Reproduce the data in full, exactly as it appears.

=== Section Start ===

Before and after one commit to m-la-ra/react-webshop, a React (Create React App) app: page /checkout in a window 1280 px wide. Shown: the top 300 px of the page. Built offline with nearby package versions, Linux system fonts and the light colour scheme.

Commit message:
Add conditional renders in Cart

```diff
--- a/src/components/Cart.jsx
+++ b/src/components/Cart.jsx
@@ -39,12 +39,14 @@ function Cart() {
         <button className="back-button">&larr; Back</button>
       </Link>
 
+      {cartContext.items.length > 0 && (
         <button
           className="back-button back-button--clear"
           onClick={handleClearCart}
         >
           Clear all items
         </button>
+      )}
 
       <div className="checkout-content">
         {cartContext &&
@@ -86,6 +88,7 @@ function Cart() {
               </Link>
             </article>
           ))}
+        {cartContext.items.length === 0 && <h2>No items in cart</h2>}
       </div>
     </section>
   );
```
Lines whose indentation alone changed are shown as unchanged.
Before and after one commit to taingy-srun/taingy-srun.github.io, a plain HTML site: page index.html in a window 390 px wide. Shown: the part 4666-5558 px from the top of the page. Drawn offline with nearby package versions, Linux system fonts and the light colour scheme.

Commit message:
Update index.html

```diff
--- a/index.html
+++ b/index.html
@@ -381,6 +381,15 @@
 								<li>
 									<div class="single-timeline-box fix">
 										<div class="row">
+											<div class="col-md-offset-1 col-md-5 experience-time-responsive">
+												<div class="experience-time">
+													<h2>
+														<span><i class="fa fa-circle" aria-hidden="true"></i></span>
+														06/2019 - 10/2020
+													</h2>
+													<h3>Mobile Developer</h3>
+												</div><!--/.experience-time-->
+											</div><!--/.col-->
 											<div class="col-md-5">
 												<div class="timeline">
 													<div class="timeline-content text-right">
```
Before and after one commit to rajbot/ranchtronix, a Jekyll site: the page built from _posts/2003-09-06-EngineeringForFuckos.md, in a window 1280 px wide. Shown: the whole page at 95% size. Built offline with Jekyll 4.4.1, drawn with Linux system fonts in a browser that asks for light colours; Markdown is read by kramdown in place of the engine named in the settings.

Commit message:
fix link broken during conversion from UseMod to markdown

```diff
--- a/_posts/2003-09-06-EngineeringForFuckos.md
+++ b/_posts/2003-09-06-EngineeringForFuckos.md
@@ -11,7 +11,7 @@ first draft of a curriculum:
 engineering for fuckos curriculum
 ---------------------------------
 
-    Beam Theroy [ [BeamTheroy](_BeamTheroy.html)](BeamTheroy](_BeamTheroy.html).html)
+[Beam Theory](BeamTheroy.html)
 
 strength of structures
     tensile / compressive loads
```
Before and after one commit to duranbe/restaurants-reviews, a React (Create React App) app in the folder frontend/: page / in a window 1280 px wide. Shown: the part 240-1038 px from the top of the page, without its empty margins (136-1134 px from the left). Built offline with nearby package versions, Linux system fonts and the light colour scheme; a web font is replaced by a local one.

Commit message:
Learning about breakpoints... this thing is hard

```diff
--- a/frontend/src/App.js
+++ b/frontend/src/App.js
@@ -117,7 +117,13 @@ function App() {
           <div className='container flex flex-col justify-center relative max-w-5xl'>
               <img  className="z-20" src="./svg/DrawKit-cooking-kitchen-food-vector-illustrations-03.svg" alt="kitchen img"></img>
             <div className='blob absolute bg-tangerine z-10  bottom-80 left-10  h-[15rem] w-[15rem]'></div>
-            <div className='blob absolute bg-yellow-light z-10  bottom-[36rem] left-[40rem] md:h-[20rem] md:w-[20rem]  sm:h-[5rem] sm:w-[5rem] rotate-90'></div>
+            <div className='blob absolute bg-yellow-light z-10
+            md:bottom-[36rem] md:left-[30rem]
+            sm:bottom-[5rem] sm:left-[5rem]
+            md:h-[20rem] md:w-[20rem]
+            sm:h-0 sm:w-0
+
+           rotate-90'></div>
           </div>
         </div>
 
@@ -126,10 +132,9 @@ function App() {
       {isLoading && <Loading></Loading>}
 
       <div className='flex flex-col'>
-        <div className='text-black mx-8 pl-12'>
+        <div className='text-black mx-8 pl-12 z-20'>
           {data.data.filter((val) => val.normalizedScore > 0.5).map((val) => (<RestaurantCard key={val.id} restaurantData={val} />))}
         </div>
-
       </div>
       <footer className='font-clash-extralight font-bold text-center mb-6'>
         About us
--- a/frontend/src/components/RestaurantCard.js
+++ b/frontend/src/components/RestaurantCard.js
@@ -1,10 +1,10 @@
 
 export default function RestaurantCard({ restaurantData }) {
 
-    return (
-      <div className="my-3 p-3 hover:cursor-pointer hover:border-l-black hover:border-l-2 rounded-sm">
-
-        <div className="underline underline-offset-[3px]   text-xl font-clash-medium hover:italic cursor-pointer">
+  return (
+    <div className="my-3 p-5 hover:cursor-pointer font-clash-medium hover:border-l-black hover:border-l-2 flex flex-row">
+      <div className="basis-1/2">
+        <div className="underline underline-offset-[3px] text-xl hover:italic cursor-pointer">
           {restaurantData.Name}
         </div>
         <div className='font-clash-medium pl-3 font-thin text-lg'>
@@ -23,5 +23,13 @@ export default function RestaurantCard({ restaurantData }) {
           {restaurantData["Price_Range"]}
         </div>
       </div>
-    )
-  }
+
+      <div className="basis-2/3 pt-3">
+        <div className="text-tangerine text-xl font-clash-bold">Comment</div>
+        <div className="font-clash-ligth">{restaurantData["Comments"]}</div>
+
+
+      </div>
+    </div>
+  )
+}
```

=== Section End ===

#### EXPECTED ANSWER:
Before and after one commit to m-la-ra/react-webshop, a React (Create React App) app: page /checkout in a window 1280 px wide. Shown: the top 300 px of the page. Built offline with nearby package versions, Linux system fonts and the light colour scheme.

Commit message:
Add conditional renders in Cart

```diff
--- a/src/components/Cart.jsx
+++ b/src/components/Cart.jsx
@@ -39,12 +39,14 @@ function Cart() {
         <button className="back-button">&larr; Back</button>
       </Link>
 
+      {cartContext.items.length > 0 && (
         <button
           className="back-button back-button--clear"
           onClick={handleClearCart}
         >
           Clear all items
         </button>
+      )}
 
       <div className="checkout-content">
         {cartContext &&
@@ -86,6 +88,7 @@ function Cart() {
               </Link>
             </article>
           ))}
+        {cartContext.items.length === 0 && <h2>No items in cart</h2>}
       </div>
     </section>
   );
```
Lines whose indentation alone changed are shown as unchanged.
Before and after one commit to taingy-srun/taingy-srun.github.io, a plain HTML site: page index.html in a window 390 px wide. Shown: the part 4666-5558 px from the top of the page. Drawn offline with nearby package versions, Linux system fonts and the light colour scheme.

Commit message:
Update index.html

```diff
--- a/index.html
+++ b/index.html
@@ -381,6 +381,15 @@
 								<li>
 									<div class="single-timeline-box fix">
 										<div class="row">
+											<div class="col-md-offset-1 col-md-5 experience-time-responsive">
+												<div class="experience-time">
+													<h2>
+														<span><i class="fa fa-circle" aria-hidden="true"></i></span>
+														06/2019 - 10/2020
+													</h2>
+													<h3>Mobile Developer</h3>
+												</div><!--/.experience-time-->
+											</div><!--/.col-->
 											<div class="col-md-5">
 												<div class="timeline">
 													<div class="timeline-content text-right">
```
Before and after one commit to rajbot/ranchtronix, a Jekyll site: the page built from _posts/2003-09-06-EngineeringForFuckos.md, in a window 1280 px wide. Shown: the whole page at 95% size. Built offline with Jekyll 4.4.1, drawn with Linux system fonts in a browser that asks for light colours; Markdown is read by kramdown in place of the engine named in the settings.

Commit message:
fix link broken during conversion from UseMod to markdown

```diff
--- a/_posts/2003-09-06-EngineeringForFuckos.md
+++ b/_posts/2003-09-06-EngineeringForFuckos.md
@@ -11,7 +11,7 @@ first draft of a curriculum:
 engineering for fuckos curriculum
 ---------------------------------
 
-    Beam Theroy [ [BeamTheroy](_BeamTheroy.html)](BeamTheroy](_BeamTheroy.html).html)
+[Beam Theory](BeamTheroy.html)
 
 strength of structures
     tensile / compressive loads
```
Before and after one commit to duranbe/restaurants-reviews, a React (Create React App) app in the folder frontend/: page / in a window 1280 px wide. Shown: the part 240-1038 px from the top of the page, without its empty margins (136-1134 px from the left). Built offline with nearby package versions, Linux system fonts and the light colour scheme; a web font is replaced by a local one.

Commit message:
Learning about breakpoints... this thing is hard

```diff
--- a/frontend/src/App.js
+++ b/frontend/src/App.js
@@ -117,7 +117,13 @@ function App() {
           <div className='container flex flex-col justify-center relative max-w-5xl'>
               <img  className="z-20" src="./svg/DrawKit-cooking-kitchen-food-vector-illustrations-03.svg" alt="kitchen img"></img>
             <div className='blob absolute bg-tangerine z-10  bottom-80 left-10  h-[15rem] w-[15rem]'></div>
-            <div className='blob absolute bg-yellow-light z-10  bottom-[36rem] left-[40rem] md:h-[20rem] md:w-[20rem]  sm:h-[5rem] sm:w-[5rem] rotate-90'></div>
+            <div className='blob absolute bg-yellow-light z-10
+            md:bottom-[36rem] md:left-[30rem]
+            sm:bottom-[5rem] sm:left-[5rem]
+            md:h-[20rem] md:w-[20rem]
+            sm:h-0 sm:w-0
+
+           rotate-90'></div>
           </div>
         </div>
 
@@ -126,10 +132,9 @@ function App() {
       {isLoading && <Loading></Loading>}
 
       <div className='flex flex-col'>
-        <div className='text-black mx-8 pl-12'>
+        <div className='text-black mx-8 pl-12 z-20'>
           {data.data.filter((val) => val.normalizedScore > 0.5).map((val) => (<RestaurantCard key={val.id} restaurantData={val} />))}
         </div>
-
       </div>
       <footer className='font-clash-extralight font-bold text-center mb-6'>
         About us
--- a/frontend/src/components/RestaurantCard.js
+++ b/frontend/src/components/RestaurantCard.js
@@ -1,10 +1,10 @@
 
 export default function RestaurantCard({ restaurantData }) {
 
-    return (
-      <div className="my-3 p-3 hover:cursor-pointer hover:border-l-black hover:border-l-2 rounded-sm">
-
-        <div className="underline underline-offset-[3px]   text-xl font-clash-medium hover:italic cursor-pointer">
+  return (
+    <div className="my-3 p-5 hover:cursor-pointer font-clash-medium hover:border-l-black hover:border-l-2 flex flex-row">
+      <div className="basis-1/2">
+        <div className="underline underline-offset-[3px] text-xl hover:italic cursor-pointer">
           {restaurantData.Name}
         </div>
         <div className='font-clash-medium pl-3 font-thin text-lg'>
@@ -23,5 +23,13 @@ export default function RestaurantCard({ restaurantData }) {
           {restaurantData["Price_Range"]}
         </div>
       </div>
-    )
-  }
+
+      <div className="basis-2/3 pt-3">
+        <div className="text-tangerine text-xl font-clash-bold">Comment</div>
+        <div className="font-clash-ligth">{restaurantData["Comments"]}</div>
+
+
+      </div>
+    </div>
+  )
+}
```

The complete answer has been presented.